Computer says no…

An insight by Andrew Howie

Since the birth of sport, players have been complaining about the referees. It seems there is rarely a match where teams are happy with the decisions. In some cases, both teams are fiercely unhappy.

As technology has improved, most sports have adopted it in some form or other. Cricket first brought in a 3rd umpire to adjudicate on run outs. They were able to slow down the broadcast footage to frame-by-frame so as to see if batsmen were out. That has since progressed to Hawkeye, which can predict the path of the ball. This Hawkeye technology has expanded to now feature in a few of the major tennis tournaments, allowing players to challenge a limited number of calls in a set. If you get it right, you keep the challenge.

The idea of a video referee is now commonplace in many sports around the world. The on field adjudicator can call for assistance to see if people were on/offside at the time of the play. They can even check the grounding of the ball.

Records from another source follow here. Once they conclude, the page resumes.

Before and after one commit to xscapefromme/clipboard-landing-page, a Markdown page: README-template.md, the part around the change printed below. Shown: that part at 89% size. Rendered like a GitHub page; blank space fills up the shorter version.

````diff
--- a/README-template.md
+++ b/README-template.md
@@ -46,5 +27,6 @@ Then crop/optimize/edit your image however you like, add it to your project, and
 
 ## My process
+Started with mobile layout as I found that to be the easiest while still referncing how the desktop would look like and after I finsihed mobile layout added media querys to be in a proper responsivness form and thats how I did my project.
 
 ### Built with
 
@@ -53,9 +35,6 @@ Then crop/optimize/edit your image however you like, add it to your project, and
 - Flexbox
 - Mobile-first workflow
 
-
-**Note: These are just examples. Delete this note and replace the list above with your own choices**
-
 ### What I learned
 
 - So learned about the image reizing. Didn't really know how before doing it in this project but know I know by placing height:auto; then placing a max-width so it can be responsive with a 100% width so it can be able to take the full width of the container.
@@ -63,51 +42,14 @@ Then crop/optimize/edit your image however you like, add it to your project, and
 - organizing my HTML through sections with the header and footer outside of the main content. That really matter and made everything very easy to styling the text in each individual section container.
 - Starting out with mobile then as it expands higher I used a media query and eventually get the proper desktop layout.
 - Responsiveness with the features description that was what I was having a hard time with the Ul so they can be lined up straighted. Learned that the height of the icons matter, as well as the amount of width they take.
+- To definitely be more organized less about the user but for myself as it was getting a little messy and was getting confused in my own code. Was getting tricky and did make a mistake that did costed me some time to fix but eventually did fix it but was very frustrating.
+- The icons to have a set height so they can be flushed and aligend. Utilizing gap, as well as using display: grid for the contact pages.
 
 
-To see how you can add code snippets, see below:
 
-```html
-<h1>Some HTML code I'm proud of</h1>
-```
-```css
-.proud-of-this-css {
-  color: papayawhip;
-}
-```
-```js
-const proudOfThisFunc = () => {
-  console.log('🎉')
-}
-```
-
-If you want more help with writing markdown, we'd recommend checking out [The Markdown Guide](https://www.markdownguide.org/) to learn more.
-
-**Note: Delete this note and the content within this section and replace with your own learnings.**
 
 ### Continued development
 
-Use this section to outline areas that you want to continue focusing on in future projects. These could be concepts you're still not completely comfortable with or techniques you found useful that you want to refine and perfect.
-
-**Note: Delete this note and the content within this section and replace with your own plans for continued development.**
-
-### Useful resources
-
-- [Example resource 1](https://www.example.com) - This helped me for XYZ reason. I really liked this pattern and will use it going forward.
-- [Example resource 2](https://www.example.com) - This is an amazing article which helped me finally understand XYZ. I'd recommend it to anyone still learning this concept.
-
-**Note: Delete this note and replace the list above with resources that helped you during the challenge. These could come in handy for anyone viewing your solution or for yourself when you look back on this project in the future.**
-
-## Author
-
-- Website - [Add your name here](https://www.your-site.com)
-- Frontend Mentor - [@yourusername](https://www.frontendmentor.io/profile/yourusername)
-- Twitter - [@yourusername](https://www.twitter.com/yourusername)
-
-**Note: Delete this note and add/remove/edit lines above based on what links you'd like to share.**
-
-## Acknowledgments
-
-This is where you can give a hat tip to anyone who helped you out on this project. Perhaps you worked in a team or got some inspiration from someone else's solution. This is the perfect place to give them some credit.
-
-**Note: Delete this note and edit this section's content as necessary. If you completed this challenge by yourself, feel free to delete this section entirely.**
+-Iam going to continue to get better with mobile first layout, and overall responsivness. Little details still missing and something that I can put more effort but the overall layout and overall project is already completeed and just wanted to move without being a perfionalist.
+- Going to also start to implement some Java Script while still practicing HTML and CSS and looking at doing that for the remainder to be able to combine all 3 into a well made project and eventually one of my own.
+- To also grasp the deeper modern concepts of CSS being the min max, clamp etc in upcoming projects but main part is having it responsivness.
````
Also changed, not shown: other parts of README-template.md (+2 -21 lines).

The topic of technology has once again been thrust in to the spotlight and on a grand stage. The FIFA World Cup has been plagued with complaints of cheating and terrible adjudicating.

There have been several controversial red cards, a myriad of dives and a string of incorrect rulings. Some argue that this is part of the beauty of the game. Others feel that there is a growing need for technology to play a role. Soccer, or football as it wishes to be known, is one of the highest profile sports not to have technology overseeing some part in the game.

It seems that technology, or the lack of it, carries the can for players who fail to convert on opportunities. It offers a scapegoat for players who fail to convert opportunities over the full period of the game. England has only focused on one goal that was disallowed in their world cup match against Germany. But they fail to mention that had one of the 15 odd other shots at goal been on target, this would not be an issue. Had they made the most of other chances presented, this would not matter.

Once technology is introduced, the blame shifts further down the line. Players and coaches then complain that the decision made by the video referee was wrong. It seems that the technology does nothing to appease those who wish to cast blame elsewhere.

For hundreds of years people have played sport without the aid of technology. They took it on the chin and moved on with the next play.

Have we become so obsessed with winning that we will literally go to any extent possible to see it happen?